When it comes to pinkeye, an ounce of prevention really is worth a pound of cure.
Pinkeye, as it’s commonly known, is a concern for all cattlemen. Infectious bovine karatoconjunctivitis (IBK) is a more prevalent problem in the spring and summer months but can be present in an infected herd year-round. It is one of the biggest contributors to decreased profits, as cattle that contract it can lose significant amounts of weight and experience other health problems as a result.
What causes pinkeye?

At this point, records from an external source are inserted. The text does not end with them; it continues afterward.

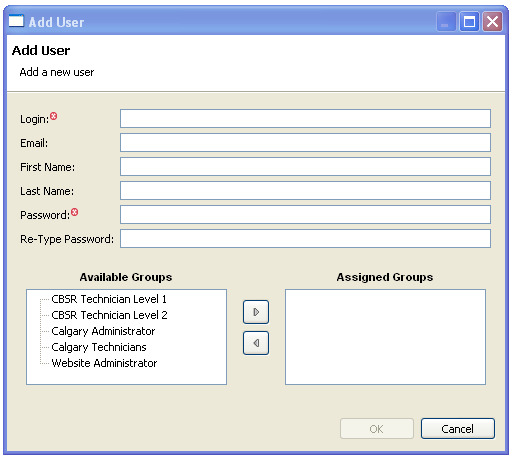
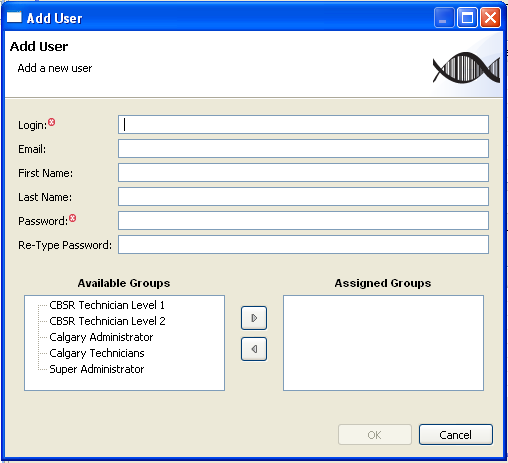
Documentation on user management + change password

Changed region(s): [[0.0, 0.0, 1.0, 1.0], [0.561, 0.5808, 0.9449, 0.6419], [0.4724, 0.6419, 0.561, 0.8253]]

diff --git a/docs/javaClientUserGuide/administration.tex b/docs/javaClientUserGuide/administration.tex
@@ -11,12 +11,35 @@
 \section{Source Vessels}
 \section{Shipping Methods}
 \section{Activity Status}
-\section{User Administration}
+\section{User Management}
+
+You can open the user/group administration dialog by selecting
+\texttt{Administration} $\to$ \texttt{User Management}.
+This menu is available only if you are a super administrator or administrator 
+of your working center. 
+
+You will see the dialog shown in \ref{fig:user_management}. It allows you to 
+add/delete/edit users and groups. If you are not super administrator, you will 
+only see users and groups of your current working center.
+\begin{figure}[H]
+  \centering
+  \scalebox{0.5}
+	   { \includegraphics*{screenshots/administration/user_management} }
+	   \caption{User management dialog.}
+	   \label{fig:user_management}
+\end{figure}
 
 \subsection{Adding Users}
-To add a new user select \texttt{Administration} $\to$ \texttt{Add User}
-from the main menu. You will see the following dialog window pop up. Enter the
+To add a new user, open the User Management dialog and click on the \fbox{+} button
+of the users section. You will see the following dialog window pop up. Enter the 
 user's details and press the \fbox{OK} button.
+
+A user should be assigned to at least one group. The centres assigned to these groups
+become the 'working centres' of the user.
+
+The password assigned to the new user is temporary. When the user logs in for
+the first time, he/she will be asked to enter the temporary password and
+select a new password.
 \begin{figure}[H]
   \centering
   \scalebox{0.5}
@@ -25,33 +48,102 @@ user's details and press the \fbox{OK} button.
 	   \label{fig:add_user}
 \end{figure}
 
-For \texttt{Available Groups} the following exist:
-\begin{description}
-\item[Website Administrator] This user type has acces to create any type of
-  object in the system: create repository sites, studies, clinics and
-  containers, etc. This user type can also edit global data such as sample
-  types, shipment methods, etc. And also create and edit users.
-\item[CBSR Technician Level 1] This user type can view, update, create and
-  delete patients, shipments, samples, sample types and containers. This user
-  type cannot create repository sites, studies and clinics.
-\item[CBSR Technician Level 2] This user type can view, update and create
-  patients, shipments and samples. This user type cannot create repository
-  sites, studies and clinics.
-\item[Calgary Administrator] \todo[size=\small]{description requried?}.
-\item[Calgary Technician] \todo[size=\small]{description requried?}.
-\end{description}
 
-The password assigned to the new user is temporary. When the user logs in for
-the first time, he / she will be asked to enter the temporary password and
-select a new password.
-
-\subsection{Editing Users}
+\subsection{Modifying Users}
+To modify a user, open the User Management dialog, right click on the user and select 
+edit or delete on the pop-up. If edit is selected, then the same dialog as in \ref{fig:add_user} is displayed.
 \begin{figure}[H]
   \centering
   \scalebox{0.5}
-	   { \includegraphics*{screenshots/administration/edit_users} }
-	   \caption{Editing users.}
-	   \label{fig:edit_users}
+	   { \includegraphics*{screenshots/administration/edit_delete_user} }
+	   \caption{Pop-up to edit or delete users.}
+	   \label{fig:edit_delete_users}
 \end{figure}
 
-\subsection{Password Change}
+
+\subsection{Adding Groups}
+To add a new group, open the User Management dialog and click on the \fbox{+} button 
+of the groups section. You will see the following dialog window pop up. Enter the group's 
+details and press the \fbox{OK} button.
+\begin{figure}[H]
+  \centering
+  \scalebox{0.5}
+	   { \includegraphics*{screenshots/administration/add_group} }
+	   \caption{Adding a group.}
+	   \label{fig:add_group}
+\end{figure}
+
+\begin{description}
+\item[Name] Give a short name, but with enough information to know what working centres the group refers to.
+\item[Is administrator] Check this box if users of this group will also administrate the centre(s). 
+If this box is checked then all features will be authorized for this group, the user management will be available for the centre, and features like create/edit/delete containers and container types will be available. Super administration features like create/edit/delete clinic, studies, sites won't be available (see Super Administrator group description in \ref{predefined_groups}). 
+\item[Working centres] The group should be assigned to at least one working centre. 
+\item[Specific features] This defines the features that the users of this group will be able to perform in the selected working centres.
+\end{description}
+
+\subsubsection{Features available}
+\begin{description}
+\item[Assign positions] User will be able to assign positions to specimens
+\item[Clinic Shipments] User will be able to create/edit/delete clinic shipments (this feature is supposed to be CBSR specific for clinics not using the software)
+\item[Collection Event] User will be able to create/edit/delete collection events
+\item[Dispatch/Request] User will be able to create/edit/delete dispatches and requests
+\item[Link Specimen] User will be able to link aliquoted specimens to their source specimens
+\item[Printer Labels] User will be able to use the print labels menu
+\item[Processing Event] User will be able to create/edit/delete processing events
+\item[Reports] User will be able to access the report view
+\end{description}
+
+\subsubsection{Predefined groups}
+\label{predefined_groups}
+\begin{description}
+\item[Super Administrator] This user type has access to every views of the software 
+  and can create/delete/edit any type of object in the system, and to all centres. 
+  This group is meant to users that will administrate the whole application (including users management).
+\item[CBSR Technician Level 1] This group's users are administrator the site CBSR. They have access to all the features of the application for the site CBSR only. This user type cannot create repository sites, studies and clinics because these are Super administration features.
+\item[CBSR Technician Level 2] This user type has a restricted access to features on site CBSR.
+  For instance this group's users cannot create repository sites, studies, clinics, containers, 
+  container types.
+\item[Calgary Administrator] This groups is similar to the CBSR Technician Level 1 except that it is specific to the site Calgary.
+\item[Calgary Technician] This groups is similar to the CBSR Technician Level 2 except that it is specific to the site Calgary.
+\end{description}
+
+\subsection{Examples}
+
+\subsubsection{Site group}
+
+A site group will need almost all the features since it needs to see collection events, receive dispatches, create processing events, link specimens, assign positions and answer requests.
+In that case the following features should be added to this group: Assign positions, Collection Event, Dispatch/Request, Link Specimen, Processing Event.
+
+\subsubsection{Site group with administration}
+
+If the previous group should also be a administrator group, then the 'Is administrator of these working centres' box should be checked. This will be applied to all users of the group, so you might need to create two different groups, the one describe previously and this one, which give full administration of the site.
+
+\subsubsection{Clinic group}
+
+A clinic group don't need all functionalities of the application. Most of the time, it will only need to create collection events and dispatches. If it also aliquot specimen, it might also need to link them.
+In that case the following features should be added to this group: Collection Event, Dispatch/Request, Link Specimen.
+
+\subsubsection{Clinic group with administration}
+
+If the previous group should also be a administrator group, then the 'Is administrator of these working centres' box should be checked. This will be applied to all users of the group, so you might need to create two different groups, the one describe previously and this one, which give full administration of the clinic.
+
+\subsubsection{Technician user}
+A technician user that does not need to access any administration, will usually be assigned to a single group, with no administration privileges, for example 'CBSR Technician Level 2' or 'Calgary Technician'.
+
+\subsubsection{Center administrator user}
+A user that will administrate its site, will usually be assigned to a single group with administration privileges, for example 'CBSR Technician Level 1' or 'Calgary Administrator'.
+
+\subsubsection{Center administrator user and Super administrator}
+A user that need full access for its own centre and also need to administrate the full application will be assigned to two groups: Super Administrator + its centre group (for instance 'CBSR Technician Level 1').
+
+\section{Password Change}
+
+A user connected to the application can modify its password. This can be done by switching to the administration view and selecting \texttt{Administration} $\to$ \texttt{Change password}. You will see the following dialog window pop up. Enter the old password and the new password twice and press the \fbox{OK} button. You will then be asked to connect again.
+\begin{figure}[H]
+  \centering
+  \scalebox{0.5}
+	   { \includegraphics*{screenshots/administration/change_password} }
+	   \caption{Changing the password.}
+	   \label{fig:change_password}
+\end{figure}
+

IBK is typically the result of an infection from the highly contagious bacterium Moraxella bovis. Cattle infected with pathogens such as Chlamydia, bovine adenovirus, Mycoplasma spp., bovine herpesvirus I, or Acholeplasma are at a much higher risk of becoming infected with Moraxella bovis. Interestingly, several different strains of the Moraxella bacteria can be present in a single animal, making it even more likely to spread to other animals. It’s important not to confuse IBK with conjunctivitis (often present with infectious bovine rhinotracheitis), as they each require different treatments.
How is it spread?
IBK is most commonly transmitted through flies. Areas that experience high levels of fly infestation see greater numbers of cattle with IBK issues. Flies irritate the delicate tissues of the eye, causing damage that makes it easier for the bacteria to take hold. In addition, they are attracted to the discharge in infected animals and feed off those secretions, then pass the bacteria onto other animals, causing infection in them, too. Other factors that can cause infection are wind, feed chaff, dust, sunlight and facial scratches from tall grass or foliage.
Treating Pink Eye
Pink eye treatment is fairly straightforward. The most effective way to ensure that the infection is fully cleared is to use a long-acting antibiotic approved for use in cattle. Currently, tetracycline drugs such as Draxxin® are the standard go-to. On occasion, a strain of Moraxella is antibiotic-resistant. If an animal does not appear to be recovering, it is wise to have a culture and sensitivity test run by a veterinarian to identify the strain and the best treatments for it.
To aid in healing, a saline rinse can be used to remove discharge and debris. Antibiotic eye ointment and even eye patches can also help protect the damaged eye, giving it an opportunity to heal thoroughly.
Cattle experiencing any sort of infection need proper hydration and nutritional support to overcome their illness. Animals that are not eating and drinking (in the case of pink eye, this is often due to fever and pain) adequately can become depleted quickly. Providing them with high-quality forage and ample fresh water at all times will increase the likelihood that they will eat and drink. Neutralizing rumen acid is key in maintaining a good appetite.
There is a number of things that can be done to help prevent the infection and spread of IBK in your herd. These include:
- Developing and implementing an effective fly control program
- Providing shady areas so that cattle can avoid the damaging UV rays from too much sun exposure
- Mowing pastures to a level that will not brush against or stick cattle in the eyes
- Vaccinating against diseases such as IBR, which can predispose cattle to IBK infections
- Keep dust and chaff down in feed bunks and feeding areas
- Use handling techniques that minimize stress
- Provide a rumen neutralizing additive in feed (such as CattlActive) to help keep acidosis from developing
Pink eye doesn’t need to be a problem ANY time of year with the right preventive measures in place. Good feed, fly control and a well-planned environment will help keep your herd IBK-free and thriving.